- [Task to carry out]: Each entry is to be repeated word for word, and the images are to be dropped.

Web interface edit records:
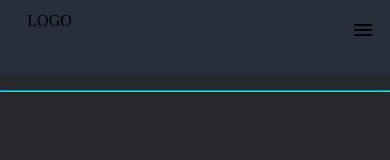
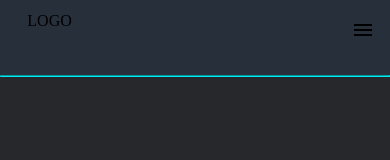
Before and after one commit to AleDouglas/htmlElements, a plain HTML site: page NavBar/NavBar Responsive + Effects/v1.0/topbar.html in a window 390 px wide. Drawn offline with Linux system fonts and the light colour scheme.

Commit message:
Update HR

```diff
--- a/NavBar/NavBar Responsive + Effects/v1.0/efeitos.css
+++ b/NavBar/NavBar Responsive + Effects/v1.0/efeitos.css
@@ -7,11 +7,14 @@ Como o arquivo está dividido:
 ANIMAÇÃO Nº 1 = Animação :hover e preenche todo o container ao final , usado normalmente em botões
 ANIMAÇÃO Nº 2 = Animação continua sem preenchimento, normalmente usado em "Janelas"
 
-Como usar outras animações:
-> Para usar a segunda por exemplo, basta apenas: class="neonAnimate sec"
+> Para usar a segunda por exemplo, basta apenas: class="neonAnimate sec" , e então, será uma animação continua sem precisar por o mouse por cima.
+> Resumindo: "class="neonAnimate sec COLOR"
+CORES DISPONÍVEIS:
+blueNeon
+greenNeon
+redNeon
+*/
 
-Demais nomes em sua ordem crescente:
-*/
 
 
 
@@ -58,7 +61,7 @@ Demais nomes em sua ordem crescente:
     left: -100%;
     width: 100%;
     height: 100%;
-    background: linear-gradient(90deg, transparent, #03e9f4);
+
     animation: btn-anim1 1s linear infinite;
 }
 .neonAnimate.sec span:nth-child(1){height: 2px;}
@@ -77,7 +80,6 @@ Demais nomes em sua ordem crescente:
     right: 0;
     width: 2px;
     height: 100%;
-    background: linear-gradient(180deg, transparent, #03e9f4);
     animation: btn-anim2 1s linear infinite;
     animation-delay: .25s
 }
@@ -99,7 +101,6 @@ Demais nomes em sua ordem crescente:
     right: -100%;
     width: 100%;
     height: 2px;
-    background: linear-gradient(270deg, transparent, #03e9f4);
     animation: btn-anim3 1s linear infinite;
     animation-delay: .5s
 
@@ -121,7 +122,6 @@ Demais nomes em sua ordem crescente:
     left: 0;
     width: 2px;
     height: 100%;
-    background: linear-gradient(360deg, transparent, #03e9f4);
     animation: btn-anim4 1s linear infinite;
     animation-delay: .75s
   }
--- /dev/null
+++ b/NavBar/NavBar Responsive + Effects/v1.0/efeitos_colors.css
@@ -0,0 +1,58 @@
+/* Colors */
+/* Blue */
+.blueNeon span:nth-child(1){
+    background: linear-gradient(90deg, transparent, var(--color-BlueNeon));
+
+}
+.blueNeon span:nth-child(2){
+    background: linear-gradient(180deg, transparent, var(--color-BlueNeon));
+
+}
+
+.blueNeon span:nth-child(3){
+    background: linear-gradient(270deg, transparent, var(--color-BlueNeon));
+
+}
+
+.blueNeon span:nth-child(4){
+    background: linear-gradient(360deg, transparent, var(--color-BlueNeon));
+
+}
+/* Green */
+.greenNeon span:nth-child(1){
+    background: linear-gradient(90deg, transparent, var(--color-GreenNeon));
+
+}
+.greenNeon span:nth-child(2){
+    background: linear-gradient(180deg, transparent, var(--color-GreenNeon));
+
+}
+
+.greenNeon span:nth-child(3){
+    background: linear-gradient(270deg, transparent, var(--color-GreenNeon));
+
+}
+
+.greenNeon span:nth-child(4){
+    background: linear-gradient(360deg, transparent, var(--color-GreenNeon));
+
+}
+/* Red */
+.redNeon span:nth-child(1){
+    background: linear-gradient(90deg, transparent, var(--color-RedNeon));
+
+}
+.redNeon span:nth-child(2){
+    background: linear-gradient(180deg, transparent, var(--color-RedNeon));
+
+}
+
+.redNeon span:nth-child(3){
+    background: linear-gradient(270deg, transparent, var(--color-RedNeon));
+
+}
+
+.redNeon span:nth-child(4){
+    background: linear-gradient(360deg, transparent, var(--color-RedNeon));
+
+}
--- a/NavBar/NavBar Responsive + Effects/v1.0/topbar.css
+++ b/NavBar/NavBar Responsive + Effects/v1.0/topbar.css
@@ -65,6 +65,10 @@
         display: block;
         height: 75px;
     }
+    .navBarHR{
+        transition: all 0.9s ease 0s;
+        margin-top: 75px;
+    }
     .titleBar{
         padding-left: 7%;
         margin-top: 3%
@@ -110,6 +114,10 @@
         display: block;
         height: 185px;
     }
+    .navBarHR.active{
+        transition: all 0.9s ease 0s;
+        margin-top: 185px;
+    }
     .conteudo.active{
         transition: all 0.9s ease 0s;
         margin-top: 185px;
--- a/NavBar/NavBar Responsive + Effects/v1.0/topbar.html
+++ b/NavBar/NavBar Responsive + Effects/v1.0/topbar.html
@@ -7,12 +7,13 @@
     <link rel="stylesheet" type="text/css" href="main.css">
     <link rel="stylesheet" type="text/css" href="topbar.css">
     <link rel="stylesheet" type="text/css" href="efeitos.css">
+    <link rel="stylesheet" type="text/css" href="efeitos_colors.css">
     <title>TopBar</title>
 </head>
 <body>
     <!-- Conteúdo da Barra de Navegação -->
 
-    <div class="topbar">
+    <div class="topbar dark">
         <div class="toggleButton">
             <a onclick="toggleButton()"><img src="icons/menu.svg"></a>
         </div>
@@ -23,19 +24,19 @@
             <ul>
                 <!-- Aqui onde são inseridos novos botões ao menu-->
                 <li>
-                    <a href="#" class='neonAnimate'>
+                    <a href="#" class='neonAnimate blueNeon'>
                     <span></span><span></span><span></span><span></span>
                     Sobre mim
                     </a>
                 </li>
                 <li>
-                    <a href="#" class='neonAnimate'>
+                    <a href="#" class='neonAnimate blueNeon'>
                     <span></span><span></span><span></span><span></span>
                     Projetos
                     </a>
                 </li>
                 <li>
-                    <a href="#" class='neonAnimate'>
+                    <a href="#" class='neonAnimate blueNeon'>
                     <span></span><span></span><span></span><span></span>
                     Contato
                     </a>
--- a/NavBar/NavBar Responsive + Effects/v1.0/topbar.js
+++ b/NavBar/NavBar Responsive + Effects/v1.0/topbar.js
@@ -2,5 +2,6 @@ function toggleButton() {
     document.getElementsByClassName('navegar')[0].classList.toggle('active')
     document.getElementsByClassName('conteudo')[0].classList.toggle('active')
     document.getElementsByClassName('topbar')[0].classList.toggle('active')
+    document.getElementsByClassName('navBarHR')[0].classList.toggle('active')
     document.getElementsByClassName('sociais')[0].classList.toggle('active')
 }
```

- [Result for this task]:
Before and after one commit to AleDouglas/htmlElements, a plain HTML site: page NavBar/NavBar Responsive + Effects/v1.0/topbar.html in a window 390 px wide. Drawn offline with Linux system fonts and the light colour scheme.

Commit message:
Update HR

```diff
--- a/NavBar/NavBar Responsive + Effects/v1.0/efeitos.css
+++ b/NavBar/NavBar Responsive + Effects/v1.0/efeitos.css
@@ -7,11 +7,14 @@ Como o arquivo está dividido:
 ANIMAÇÃO Nº 1 = Animação :hover e preenche todo o container ao final , usado normalmente em botões
 ANIMAÇÃO Nº 2 = Animação continua sem preenchimento, normalmente usado em "Janelas"
 
-Como usar outras animações:
-> Para usar a segunda por exemplo, basta apenas: class="neonAnimate sec"
+> Para usar a segunda por exemplo, basta apenas: class="neonAnimate sec" , e então, será uma animação continua sem precisar por o mouse por cima.
+> Resumindo: "class="neonAnimate sec COLOR"
+CORES DISPONÍVEIS:
+blueNeon
+greenNeon
+redNeon
+*/
 
-Demais nomes em sua ordem crescente:
-*/
 
 
 
@@ -58,7 +61,7 @@ Demais nomes em sua ordem crescente:
     left: -100%;
     width: 100%;
     height: 100%;
-    background: linear-gradient(90deg, transparent, #03e9f4);
+
     animation: btn-anim1 1s linear infinite;
 }
 .neonAnimate.sec span:nth-child(1){height: 2px;}
@@ -77,7 +80,6 @@ Demais nomes em sua ordem crescente:
     right: 0;
     width: 2px;
     height: 100%;
-    background: linear-gradient(180deg, transparent, #03e9f4);
     animation: btn-anim2 1s linear infinite;
     animation-delay: .25s
 }
@@ -99,7 +101,6 @@ Demais nomes em sua ordem crescente:
     right: -100%;
     width: 100%;
     height: 2px;
-    background: linear-gradient(270deg, transparent, #03e9f4);
     animation: btn-anim3 1s linear infinite;
     animation-delay: .5s
 
@@ -121,7 +122,6 @@ Demais nomes em sua ordem crescente:
     left: 0;
     width: 2px;
     height: 100%;
-    background: linear-gradient(360deg, transparent, #03e9f4);
     animation: btn-anim4 1s linear infinite;
     animation-delay: .75s
   }
--- /dev/null
+++ b/NavBar/NavBar Responsive + Effects/v1.0/efeitos_colors.css
@@ -0,0 +1,58 @@
+/* Colors */
+/* Blue */
+.blueNeon span:nth-child(1){
+    background: linear-gradient(90deg, transparent, var(--color-BlueNeon));
+
+}
+.blueNeon span:nth-child(2){
+    background: linear-gradient(180deg, transparent, var(--color-BlueNeon));
+
+}
+
+.blueNeon span:nth-child(3){
+    background: linear-gradient(270deg, transparent, var(--color-BlueNeon));
+
+}
+
+.blueNeon span:nth-child(4){
+    background: linear-gradient(360deg, transparent, var(--color-BlueNeon));
+
+}
+/* Green */
+.greenNeon span:nth-child(1){
+    background: linear-gradient(90deg, transparent, var(--color-GreenNeon));
+
+}
+.greenNeon span:nth-child(2){
+    background: linear-gradient(180deg, transparent, var(--color-GreenNeon));
+
+}
+
+.greenNeon span:nth-child(3){
+    background: linear-gradient(270deg, transparent, var(--color-GreenNeon));
+
+}
+
+.greenNeon span:nth-child(4){
+    background: linear-gradient(360deg, transparent, var(--color-GreenNeon));
+
+}
+/* Red */
+.redNeon span:nth-child(1){
+    background: linear-gradient(90deg, transparent, var(--color-RedNeon));
+
+}
+.redNeon span:nth-child(2){
+    background: linear-gradient(180deg, transparent, var(--color-RedNeon));
+
+}
+
+.redNeon span:nth-child(3){
+    background: linear-gradient(270deg, transparent, var(--color-RedNeon));
+
+}
+
+.redNeon span:nth-child(4){
+    background: linear-gradient(360deg, transparent, var(--color-RedNeon));
+
+}
--- a/NavBar/NavBar Responsive + Effects/v1.0/topbar.css
+++ b/NavBar/NavBar Responsive + Effects/v1.0/topbar.css
@@ -65,6 +65,10 @@
         display: block;
         height: 75px;
     }
+    .navBarHR{
+        transition: all 0.9s ease 0s;
+        margin-top: 75px;
+    }
     .titleBar{
         padding-left: 7%;
         margin-top: 3%
@@ -110,6 +114,10 @@
         display: block;
         height: 185px;
     }
+    .navBarHR.active{
+        transition: all 0.9s ease 0s;
+        margin-top: 185px;
+    }
     .conteudo.active{
         transition: all 0.9s ease 0s;
         margin-top: 185px;
--- a/NavBar/NavBar Responsive + Effects/v1.0/topbar.html
+++ b/NavBar/NavBar Responsive + Effects/v1.0/topbar.html
@@ -7,12 +7,13 @@
     <link rel="stylesheet" type="text/css" href="main.css">
     <link rel="stylesheet" type="text/css" href="topbar.css">
     <link rel="stylesheet" type="text/css" href="efeitos.css">
+    <link rel="stylesheet" type="text/css" href="efeitos_colors.css">
     <title>TopBar</title>
 </head>
 <body>
     <!-- Conteúdo da Barra de Navegação -->
 
-    <div class="topbar">
+    <div class="topbar dark">
         <div class="toggleButton">
             <a onclick="toggleButton()"><img src="icons/menu.svg"></a>
         </div>
@@ -23,19 +24,19 @@
             <ul>
                 <!-- Aqui onde são inseridos novos botões ao menu-->
                 <li>
-                    <a href="#" class='neonAnimate'>
+                    <a href="#" class='neonAnimate blueNeon'>
                     <span></span><span></span><span></span><span></span>
                     Sobre mim
                     </a>
                 </li>
                 <li>
-                    <a href="#" class='neonAnimate'>
+                    <a href="#" class='neonAnimate blueNeon'>
                     <span></span><span></span><span></span><span></span>
                     Projetos
                     </a>
                 </li>
                 <li>
-                    <a href="#" class='neonAnimate'>
+                    <a href="#" class='neonAnimate blueNeon'>
                     <span></span><span></span><span></span><span></span>
                     Contato
                     </a>
--- a/NavBar/NavBar Responsive + Effects/v1.0/topbar.js
+++ b/NavBar/NavBar Responsive + Effects/v1.0/topbar.js
@@ -2,5 +2,6 @@ function toggleButton() {
     document.getElementsByClassName('navegar')[0].classList.toggle('active')
     document.getElementsByClassName('conteudo')[0].classList.toggle('active')
     document.getElementsByClassName('topbar')[0].classList.toggle('active')
+    document.getElementsByClassName('navBarHR')[0].classList.toggle('active')
     document.getElementsByClassName('sociais')[0].classList.toggle('active')
 }
```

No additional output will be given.